The Canadians didn't win as many medals in the Tour de Ski as last year, but thanks to a strong push by Alex Harvey in the 20km classic at Val Di Fiemme, Italy the team won't be coming home empty handed.
The 23-year-old finished second on the course after a long battle with a group of fast skiers, just over a second back of Norway's Eldar Roenning and less than a ski length ahead of Switzerland's Dario Cologna.
"I knew the shape was good all along the Tour (de Ski), but there was always a little part of the equation lacking," said Harvey, picking up his fourth career World Cup medal. "But today everything finally connected together. My skis were so fast today and I'm really happy to be on the podium."
Harvey didn't do it alone. Teammate Devon Kershaw was also with the lead group and the two skiers worked together to match the pace of the strong European racers.

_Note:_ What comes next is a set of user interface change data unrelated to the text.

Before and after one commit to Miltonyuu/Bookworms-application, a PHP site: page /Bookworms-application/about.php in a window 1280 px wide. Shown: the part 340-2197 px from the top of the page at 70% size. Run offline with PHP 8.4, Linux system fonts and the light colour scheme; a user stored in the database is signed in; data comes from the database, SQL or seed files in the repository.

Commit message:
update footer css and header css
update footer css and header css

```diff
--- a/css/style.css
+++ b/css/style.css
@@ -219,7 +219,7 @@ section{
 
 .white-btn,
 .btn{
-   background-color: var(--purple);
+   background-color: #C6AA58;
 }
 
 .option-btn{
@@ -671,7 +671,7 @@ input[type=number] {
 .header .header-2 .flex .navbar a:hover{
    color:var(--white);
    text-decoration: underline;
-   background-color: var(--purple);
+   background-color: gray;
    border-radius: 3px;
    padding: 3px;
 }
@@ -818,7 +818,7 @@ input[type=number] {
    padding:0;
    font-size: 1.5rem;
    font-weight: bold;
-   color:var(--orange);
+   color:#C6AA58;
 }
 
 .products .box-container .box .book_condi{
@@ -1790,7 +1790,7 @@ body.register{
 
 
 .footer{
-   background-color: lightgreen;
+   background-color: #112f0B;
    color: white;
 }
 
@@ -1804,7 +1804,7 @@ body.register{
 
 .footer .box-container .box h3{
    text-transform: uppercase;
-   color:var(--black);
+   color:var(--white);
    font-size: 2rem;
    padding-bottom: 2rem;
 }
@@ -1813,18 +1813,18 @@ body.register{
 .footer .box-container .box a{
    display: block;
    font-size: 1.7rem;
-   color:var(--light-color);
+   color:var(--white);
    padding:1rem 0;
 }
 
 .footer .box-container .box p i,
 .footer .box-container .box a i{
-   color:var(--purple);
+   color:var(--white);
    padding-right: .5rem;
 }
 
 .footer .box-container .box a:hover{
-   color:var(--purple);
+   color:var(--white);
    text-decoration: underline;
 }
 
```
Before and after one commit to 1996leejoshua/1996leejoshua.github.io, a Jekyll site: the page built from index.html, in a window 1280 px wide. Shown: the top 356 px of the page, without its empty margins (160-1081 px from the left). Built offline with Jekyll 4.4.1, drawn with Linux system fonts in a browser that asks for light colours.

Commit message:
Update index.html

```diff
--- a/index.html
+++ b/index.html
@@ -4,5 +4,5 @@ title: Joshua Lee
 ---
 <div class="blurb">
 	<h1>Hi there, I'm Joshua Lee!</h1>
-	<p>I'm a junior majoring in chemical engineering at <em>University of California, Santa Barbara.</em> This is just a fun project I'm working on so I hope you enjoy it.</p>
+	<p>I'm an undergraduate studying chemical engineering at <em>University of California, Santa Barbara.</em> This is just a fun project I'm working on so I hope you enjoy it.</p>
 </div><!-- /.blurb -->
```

"My skis were just so good and I knew coming in the final downhill when I started double poling that I had a chance at the podium," said Harvey.
"This is a really hard course. Oslo was the benchmark for difficulty last year, but I think Val di Fiemme raised the bar further with the most climbing you do on the World Cup. These are really steep hills and high speed in the downhills. There is lots of double poling, so you need to be an all-around skier here."
Another benefit was a last-minute decision to fly the team's physiotherapist from Calgary to Italy to work on the skiers, who were showing signs of wear and tear after seven gruelling stages.
Kershaw finished his day in sixth, just two seconds back of the podium. Ian Babikov, injured earlier in the week in a fairly serious crash, was 32nd.
The Tour de Ski is a nine-race series, taking place over 11 days, with races in Germany and Italy. Each of the events is a World Cup, and athletes have to race in everything — classic and skate races, sprints and marathons, mass starts and pursuits — to have a shot at the overall title. The cumulative time at the end of the Tour de Ski determines the final ranking.
The final event was the uphill pursuit, with a three-kilometre course and a grade of close to 30 per cent. Kershaw led the Canadians in 18th place.
"It is nothing short of hell," said Kershaw.
"You've got to find a rhythm but it is hard to find a rhythm when there are pitches close to 30 per cent and you are essentially just walking up a hill. Your legs are screaming for a rest and there is no rest to be found.
"When Hellner gets away from (me), and then Northug is coming back to me, and I just want to bury myself and catch Northug, but then I'm so terrified the guys behind are going to catch up to me — to be honest it is a horrible sensation. It is horrible."
Kershaw was disappointed that he didn't return to the podium this year after being on the podium four times in the 2010-2011 Tour de Ski, but he did improve in the overall standings and skied more consistently.
"Today was a little disappointing," he said after the final stage. "It's been a really good tour — a little bit of bad luck here and there — but it is a best finish ever on the Tour.
"Fourth place is not something to be super disappointed about but, I'm not going to lie, I really wanted the podium today. But 500 metres into the hill it was just too much. It was a real battle today."
Kershaw never finished below 18th in the standings and he was fourth in the men's freestyle pursuit, and sixth in the skiathlon and 20km classic race.
The top three overall were Dario Cologna, Marcus Hellner of Sweden and Petter Northug Jr. of Norway. Alex Harvey finished his tour in 12th while Ivan Babikov placed 27th out of the 55 racers that made it through to the end (out of close to 100 starters at the beginning of the Tour).
None of the Canadian women took part. Justyna Kowalczyk of Poland was the top racer overall on the women's side, followed by Marit Bjoergen and Therese Johaug of Norway. American Kikkan Randall started off strong, and although she slipped off the pace a little at the end she was 10th overall after nine stages.